A Merciful and Faithful High Priest
Ultimately, Jesus was made like His brothers in order to an effective ministry in their behalf; i.e., "a merciful and faithful High Priest." In order to arrive safely in the presence of the Lord, we require heavenly resources. We sorely need "mercy, and grace to help, in the time of need." How will we receive it? It will be from our High Priest, the Lord Jesus Christ! How wonderfully this is stated. "For since He Himself was tempted in that which He has suffered, He is able to come to the aid of those who are tempted" (v 18). The temptation of Jesus has been a source of controversy with some teachers. Some choose to believe Jesus could not be tempted, because, say they, He was God. They forget, however, that Jesus "emptied Himself" of the prerogatives of Deity to assume identity with us. The temptation of Jesus was so strong, the Spirit declares He "suffered, being tempted." In the temptation in the wilderness, "angels came and ministered unto Him" (Matt 4:11). In Gethsemane His bodily constitution broke down as He agonized under the tug of temptation. It was then that "an angel from heaven appeared to Him, strengthening Him" (Luke 22:43). The strength of Christ's temptation transcends our capacity to comprehend it.

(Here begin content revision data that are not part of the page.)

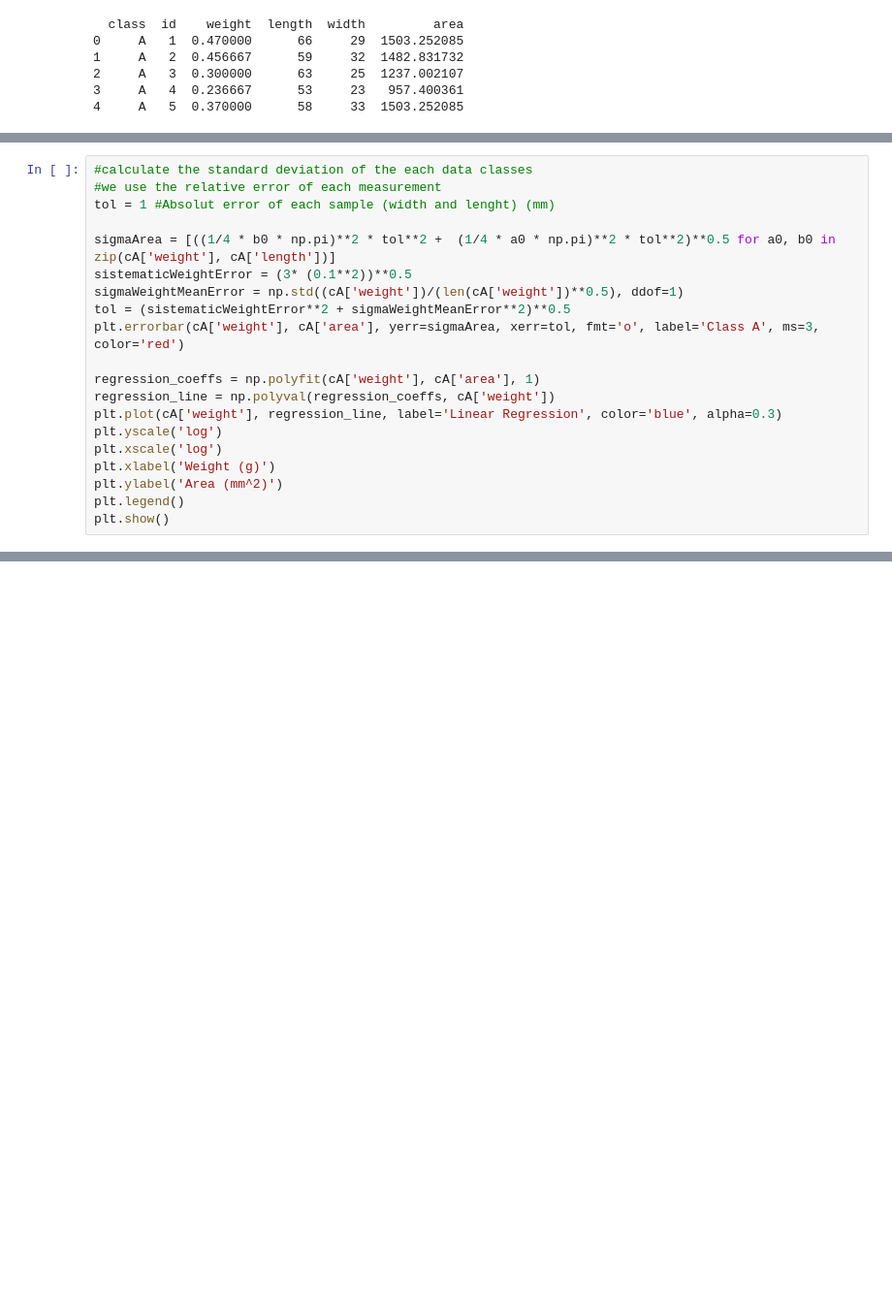
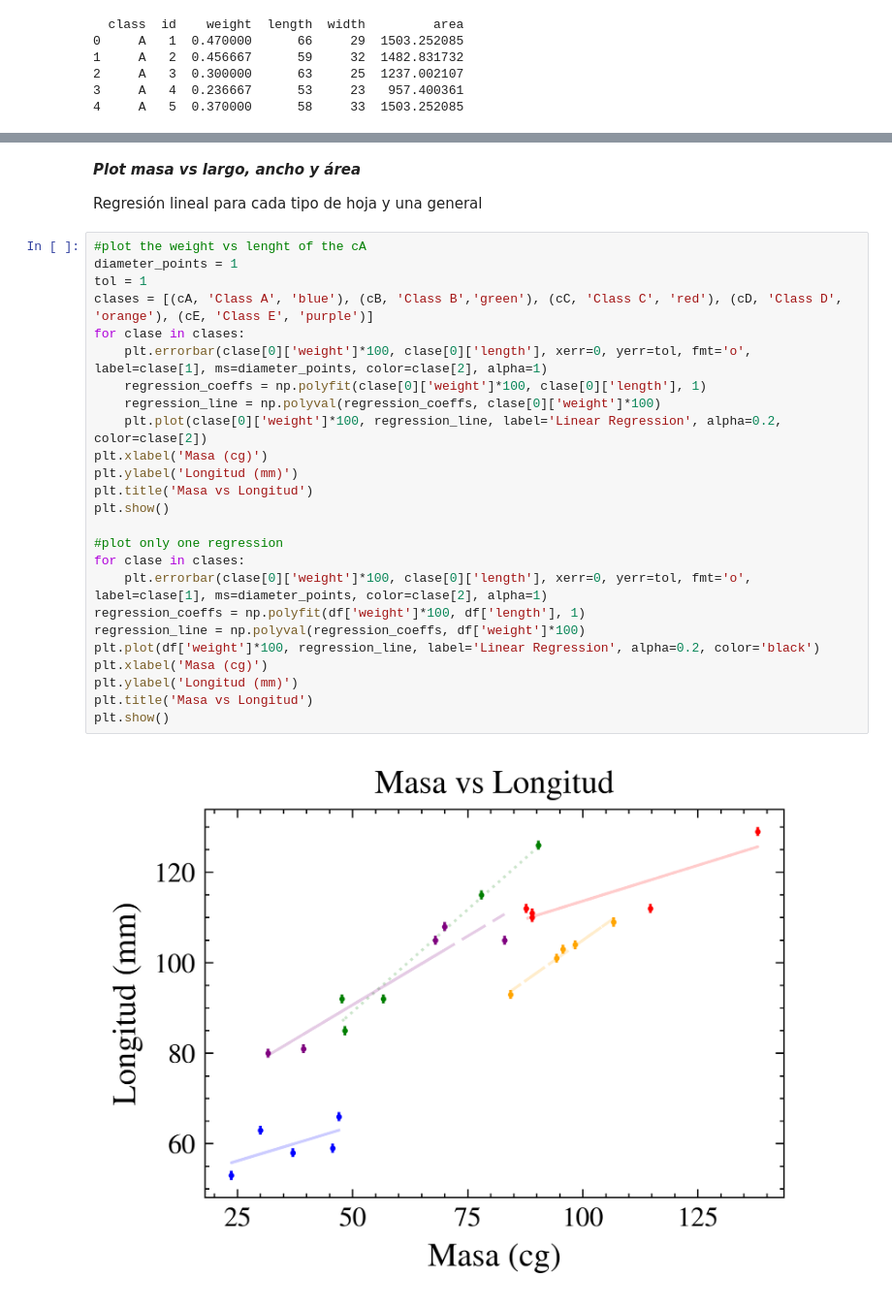
Before and after one commit to ignaschuemer7/Labo_I-Fisica_I, a Jupyter notebook: stats.ipynb, the cells around one changed output, grey strips where cells are left out. Shown at 97% size. Saved outputs shown, nothing was run; the diff lists cells and outputs as text; blank space fills up the shorter version.

Commit message:
update graphs

```diff
--- a/stats.ipynb
+++ b/stats.ipynb
@@ -53,20 +33,0 @@ plt.show()
-# %%
-#calculate the standard deviation of the each data classes
-#we use the relative error of each measurement
-tol = 1 #Absolut error of each sample (width and lenght) (mm)
-
-sigmaArea = [((1/4 * b0 * np.pi)**2 * tol**2 +  (1/4 * a0 * np.pi)**2 * tol**2)**0.5 for a0, b0 in zip(cA['weight'], cA['length'])]
-sistematicWeightError = (3* (0.1**2))**0.5
-sigmaWeightMeanError = np.std((cA['weight'])/(len(cA['weight'])**0.5), ddof=1)
-tol = (sistematicWeightError**2 + sigmaWeightMeanError**2)**0.5
-plt.errorbar(cA['weight'], cA['area'], yerr=sigmaArea, xerr=tol, fmt='o', label='Class A', ms=3, color='red')
-
-regression_coeffs = np.polyfit(cA['weight'], cA['area'], 1)
-regression_line = np.polyval(regression_coeffs, cA['weight'])
-plt.plot(cA['weight'], regression_line, label='Linear Regression', color='blue', alpha=0.3)
-plt.yscale('log')
-plt.xscale('log')
-plt.xlabel('Weight (g)')
-plt.ylabel('Area (mm^2)')
-plt.legend()
-plt.show()
@@ -74,0 +36,31 @@ plt.show()
+# %% [markdown]
+***Plot masa vs largo, ancho y área***
+
+Regresión lineal para cada tipo de hoja y una general
+# %%
+#plot the weight vs lenght of the cA
+diameter_points = 1
+tol = 1
+clases = [(cA, 'Class A', 'blue'), (cB, 'Class B','green'), (cC, 'Class C', 'red'), (cD, 'Class D', 'orange'), (cE, 'Class E', 'purple')]
+for clase in clases:
+    plt.errorbar(clase[0]['weight']*100, clase[0]['length'], xerr=0, yerr=tol, fmt='o', label=clase[1], ms=diameter_points, color=clase[2], alpha=1)
+    regression_coeffs = np.polyfit(clase[0]['weight']*100, clase[0]['length'], 1)
+    regression_line = np.polyval(regression_coeffs, clase[0]['weight']*100)
+    plt.plot(clase[0]['weight']*100, regression_line, label='Linear Regression', alpha=0.2, color=clase[2])
+plt.xlabel('Masa (cg)')
+plt.ylabel('Longitud (mm)')
+plt.title('Masa vs Longitud')
+plt.show()
+
+#plot only one regression
+for clase in clases:
+    plt.errorbar(clase[0]['weight']*100, clase[0]['length'], xerr=0, yerr=tol, fmt='o', label=clase[1], ms=diameter_points, color=clase[2], alpha=1)
+regression_coeffs = np.polyfit(df['weight']*100, df['length'], 1)
+regression_line = np.polyval(regression_coeffs, df['weight']*100)
+plt.plot(df['weight']*100, regression_line, label='Linear Regression', alpha=0.2, color='black')
+plt.xlabel('Masa (cg)')
+plt.ylabel('Longitud (mm)')
+plt.title('Masa vs Longitud')
+plt.show()
+# %% [output]
+[figure, added]
```
Also changed, not shown: parts of 7 cells of this notebook.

Why did Jesus suffer such agony? After all, this was the Son of God! Was this necessary in order to expiate sin? Yes it was! The offering of Christ for sin required that He be put through the fire of testing. Not only must He be free of sin, His sinlessness must have stood the test of trial. There is more. Suffering in temptation qualified Him to be both a merciful and faithful High Priest for His people. Now He is able to "succor" them--to nourish them through the time of temptation and testing. He can get heavenly resources to us in the hour of trial! If, in David's day, the Lord could prepare a table for His people in the presence of their enemies (Psa 23:5), can you image what He is capable of preparing for us, now that a thorough atonement has been made?
Child of God, a place has been prepared that enables the people of God to survive the assaults of Satan! Jesus told John to tell the churches about this. "And the woman fled into the wilderness where she had^ a place prepared by God, so that there she might be nourished . . . " (Rev 12:6). You are not required to manage your temptations! The Lord Jesus will see to it that you are not tempted beyond your ability--but that is not all. He will also "nourish" or "succor" you through the temptation. He will do it mercifully and gently. He will be tender with you, because He knows the stresses related with temptation. Faithfulness is found in all of His strengthening. Those that trust in Him will find His mercies are "new every morning." I implore you to trust in your High Priest. He became like you so He could carry you through the difficulties of life. You will make it to glory if you lean upon Him! You can count on Him to come through with consolation. God prepared Him for the ministry, and He has eagerly entered into it. How becoming this is of God!